What would you do if you watched someone gasp their last breath in what you were certain was a heinous murder?  In The Sweetness at the Bottom of the Pie , Flavia de Luce watched in fascination and took exceptional mental notes. Flavia is not your ordinary 10-year-old, and the de Luce family is not a typical British family, even in 1950.  Flavia has a hint that something odd is occurring in her home that hot, lazy summer, and it has nothing to do with the torture she and her sisters Daphne and Ophelia execute against each other.  It goes beyond Mrs. Mullet's inedible custard pies and Father's obsession with stamps.  It even goes beyond the absent Harriet. Flavia's summer occupation involves nothing less than King George VI and a 30-year-old murder. The family discovers a dead jack snape with a postage stamp on its beak left at their door.  After overhearing a conversation she doesn't understand, Flavia wakes after a fitful night and, sensing a disruption in the cu
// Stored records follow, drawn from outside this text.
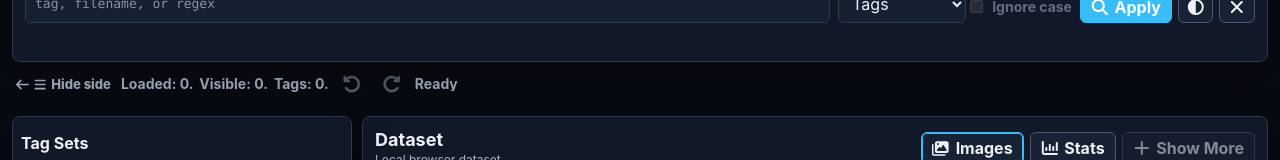
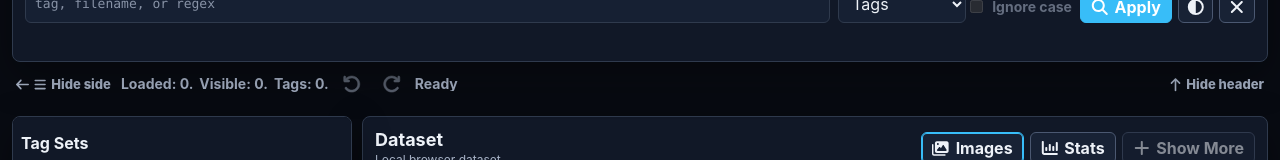
Before and after one commit to kovila77/tva-project, a Nuxt app: page / in a window 1280 px wide. Shown: the part 352-512 px from the top of the page. Built offline with nearby package versions, Linux system fonts and the light colour scheme.

Commit message:
hide upper panel

```diff
--- /dev/null
+++ b/app/components/HeaderPanelToggleButton.vue
@@ -0,0 +1,61 @@
+<template>
+  <button
+    v-if="hasHeaderPanelSections"
+    class="header-panel-toggle"
+    type="button"
+    :title="title"
+    :aria-label="title"
+    @click="toggleHeaderPanel"
+  >
+    <AppIcon :name="arrowIcon" class="icon header-panel-toggle__icon" />
+    <span>{{ label }}</span>
+  </button>
+</template>
+
+<script setup lang="ts">
+import { computed } from "vue";
+import AppIcon from "~/components/AppIcon.vue";
+import { useImageTaggerContext } from "~/composables/useImageTagger";
+
+const { config, hasHeaderPanelSections } = useImageTaggerContext();
+
+const isHidden = computed(() => config.headerPanelMode === "hidden");
+const label = computed(() => isHidden.value ? "Show header" : "Hide header");
+const title = computed(() => `${label.value} panel`);
+const arrowIcon = computed(() => isHidden.value ? "arrowDown" : "arrowUp");
+
+function toggleHeaderPanel(): void {
+  config.headerPanelMode = isHidden.value ? "open" : "hidden";
+}
+</script>
+
+<style scoped lang="scss">
+.header-panel-toggle {
+  display: inline-flex;
+  align-items: center;
+  gap: 4px;
+  min-height: 28px;
+  border: 0;
+  border-radius: 6px;
+  background: transparent;
+  color: var(--muted);
+  padding: 2px 4px;
+  font-size: 13px;
+  font-weight: 800;
+  line-height: 1;
+
+  &:hover,
+  &:focus-visible {
+    color: var(--text);
+  }
+
+  &__icon {
+    width: 1em;
+    min-width: 1em;
+  }
+
+  span {
+    white-space: nowrap;
+  }
+}
+</style>
--- a/app/components/RuntimeStatusBar.vue
+++ b/app/components/RuntimeStatusBar.vue
@@ -7,10 +7,12 @@
     <HistoryActionButton action="undo" variant="plain" />
     <HistoryActionButton action="redo" variant="plain" />
     <span class="runtime-status-bar__status" :class="{ 'runtime-status-bar__status--busy': isBusy }" :title="statusText">{{ statusText }}</span>
+    <HeaderPanelToggleButton class="runtime-status-bar__header-toggle" />
   </div>
 </template>
 
 <script setup lang="ts">
+import HeaderPanelToggleButton from "~/components/HeaderPanelToggleButton.vue";
 import HistoryActionButton from "~/components/HistoryActionButton.vue";
 import SidePanelToggleButton from "~/components/SidePanelToggleButton.vue";
 import { useImageTaggerContext } from "~/composables/useImageTagger";
@@ -46,6 +48,7 @@ const {
   }
 
   &__status {
+    min-width: 0;
     overflow: hidden;
     text-overflow: ellipsis;
 
@@ -53,5 +56,9 @@ const {
       color: var(--blue-dark);
     }
   }
+
+  &__header-toggle {
+    margin-left: auto;
+  }
 }
 </style>
--- a/app/components/SidePanelToggleButton.vue
+++ b/app/components/SidePanelToggleButton.vue
@@ -1,5 +1,6 @@
 <template>
   <button
+    v-if="hasSidePanelSections"
     class="side-panel-toggle"
     type="button"
     :title="title"
@@ -18,7 +19,7 @@ import { computed } from "vue";
 import AppIcon from "~/components/AppIcon.vue";
 import { useImageTaggerContext } from "~/composables/useImageTagger";
 
-const { config } = useImageTaggerContext();
+const { config, hasSidePanelSections } = useImageTaggerContext();
 
 const isHidden = computed(() => config.sidePanelMode === "hidden");
 const isRight = computed(() => config.sidePanelPosition === "right");
--- a/app/composables/useImageTagger.ts
+++ b/app/composables/useImageTagger.ts
@@ -117,22 +117,27 @@ function createImageTaggerContext() {
   const topTagStats = computed(() => tagStats.value.slice(0, 160));
   const lastUndoOperation = computed<DatasetOperation | null>(() => history.past[history.past.length - 1] ?? null);
   const lastRedoOperation = computed<DatasetOperation | null>(() => history.future[history.future.length - 1] ?? null);
-  const hasHeaderContent = computed(() => (
+  const hasHeaderPanelSections = computed(() => (
     config.fileManagementPlacement === "header"
     || config.layoutConfigPlacement === "header"
     || config.filterPlacement === "header"
     || config.tagSetsPlacement === "top"
   ));
+  const hasHeaderContent = computed(() => (
+    config.headerPanelMode !== "hidden"
+    && hasHeaderPanelSections.value
+  ));
+  const hasSidePanelSections = computed(() => (
+    config.fileManagementPlacement === "side"
+    || config.layoutConfigPlacement === "side"
+    || config.filterPlacement === "side"
+    || config.tagSetsPlacement === "side"
+    || config.batchToolsPlacement === "side"
+    || config.statsPlacement === "side"
+  ));
   const hasSidePanelContent = computed(() => (
     config.sidePanelMode !== "hidden"
-    && (
-      config.fileManagementPlacement === "side"
-      || config.layoutConfigPlacement === "side"
-      || config.filterPlacement === "side"
-      || config.tagSetsPlacement === "side"
-      || config.batchToolsPlacement === "side"
-      || config.statsPlacement === "side"
-    )
+    && hasSidePanelSections.value
   ));
   const layoutClasses = computed(() => ({
     "side-panel-right": config.sidePanelPosition === "right",
@@ -446,7 +451,9 @@ function createImageTaggerContext() {
     undoTitle,
     redoTitle,
     layoutClasses,
+    hasHeaderPanelSections,
     hasHeaderContent,
+    hasSidePanelSections,
     hasSidePanelContent,
     viewerImageStyle,
     visibleImages,
--- a/app/config/default-config.json
+++ b/app/config/default-config.json
@@ -9,6 +9,7 @@
   "filterMode": "tags",
   "ignoreCase": false,
   "theme": "dark",
+  "headerPanelMode": "open",
   "sidePanelMode": "open",
   "tagSetsPlacement": "side",
   "statsPlacement": "tab",
--- a/app/types/imageTagger.ts
+++ b/app/types/imageTagger.ts
@@ -1,6 +1,7 @@
 export type FilterMode = "tags" | "regex";
 export type ThemeMode = "dark" | "light";
 export type SidePanelMode = "open" | "hidden";
+export type HeaderPanelMode = "open" | "hidden";
 export type TagSetsPlacement = "side" | "top" | "hidden";
 export type StatsPlacement = "tab" | "side" | "hidden";
 export type BatchToolsPlacement = "tab" | "side";
@@ -32,6 +33,7 @@ export interface AppConfig {
   filterMode: FilterMode;
   ignoreCase: boolean;
   theme: ThemeMode;
+  headerPanelMode: HeaderPanelMode;
   sidePanelMode: SidePanelMode;
   tagSetsPlacement: TagSetsPlacement;
   statsPlacement: StatsPlacement;
--- a/app/utils/config.ts
+++ b/app/utils/config.ts
@@ -2,6 +2,7 @@ import type {
   AppConfig,
   BatchToolsPlacement,
   FilterMode,
+  HeaderPanelMode,
   HeaderSectionPlacement,
   ImageRowHeightMode,
   ImageWidthMode,
@@ -37,6 +38,7 @@ export function normalizeConfig(source: ConfigSource = {}): AppConfig {
     filterMode: normalizeFilterMode(source.filterMode, source.isFilterRegex),
     ignoreCase: Boolean(source.ignoreCase ?? source.filterIgnoreCase ?? false),
     theme: source.theme === "light" ? "light" : "dark",
+    headerPanelMode: source.headerPanelMode === "hidden" ? "hidden" : "open",
     sidePanelMode: source.sidePanelMode === "hidden" ? "hidden" : "open",
     tagSetsPlacement: includesValue(tagSetPlacements, source.tagSetsPlacement) ? source.tagSetsPlacement : "side",
     statsPlacement: includesValue(statsPlacements, source.statsPlacement) ? source.statsPlacement : "tab",
@@ -105,3 +107,7 @@ export function isThemeMode(value: unknown): value is ThemeMode {
 export function isSidePanelMode(value: unknown): value is SidePanelMode {
   return value === "open" || value === "hidden";
 }
+
+export function isHeaderPanelMode(value: unknown): value is HeaderPanelMode {
+  return value === "open" || value === "hidden";
+}
--- a/app/utils/icons.ts
+++ b/app/utils/icons.ts
@@ -1,6 +1,8 @@
 import {
   faArrowLeft,
   faArrowRight,
+  faArrowDown,
+  faArrowUp,
   faArrowRotateLeft,
   faArrowRotateRight,
   faArrowsRotate,
@@ -42,8 +44,10 @@ import type { IconDefinition } from "@fortawesome/fontawesome-svg-core";
 export const appIcons = {
   add: faPlus,
   apply: faCheck,
+  arrowDown: faArrowDown,
   arrowLeft: faArrowLeft,
   arrowRight: faArrowRight,
+  arrowUp: faArrowUp,
   bars: faBars,
   clean: faBroom,
   clear: faXmark,
--- a/app/utils/tagDataset.ts
+++ b/app/utils/tagDataset.ts
@@ -167,6 +167,7 @@ export function makeDatasetSnapshot(config: AppConfig): AppConfig {
     filterMode: config.filterMode,
     ignoreCase: config.ignoreCase,
     theme: config.theme,
+    headerPanelMode: config.headerPanelMode,
     sidePanelMode: config.sidePanelMode,
     tagSetsPlacement: config.tagSetsPlacement,
     statsPlacement: config.statsPlacement,
```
Looking Ahead to Books in 2010

I'm pretty excited about what lies ahead for us bookies in 2010.  A few of my favorite authors are publishing this year.  Rarely are there that many pre-published books on my wish list, but this year appears to be the start of interesting times. My friend (and fellow book lover) Carole and I started out the year with one of our favorite authors in hand: Jasper Fforde published his latest novel, Shades of Grey , in late December 2009.  I'm taking my time reading this one, and not just because it's complex and intricate.  It's also original and humorous.  I can't wait to visit the author as he reads/signs at Politics and Prose January 16.  (Carole's schedule may necessitate an emergency trip to the UK for a signing, or at least New York.)  Fforde's Web site is a marvelous thing to behold and visit repeatedly, not only because he's as clever on the Web as he is on the page, but because there always is something different to experience. Elizabeth Kostov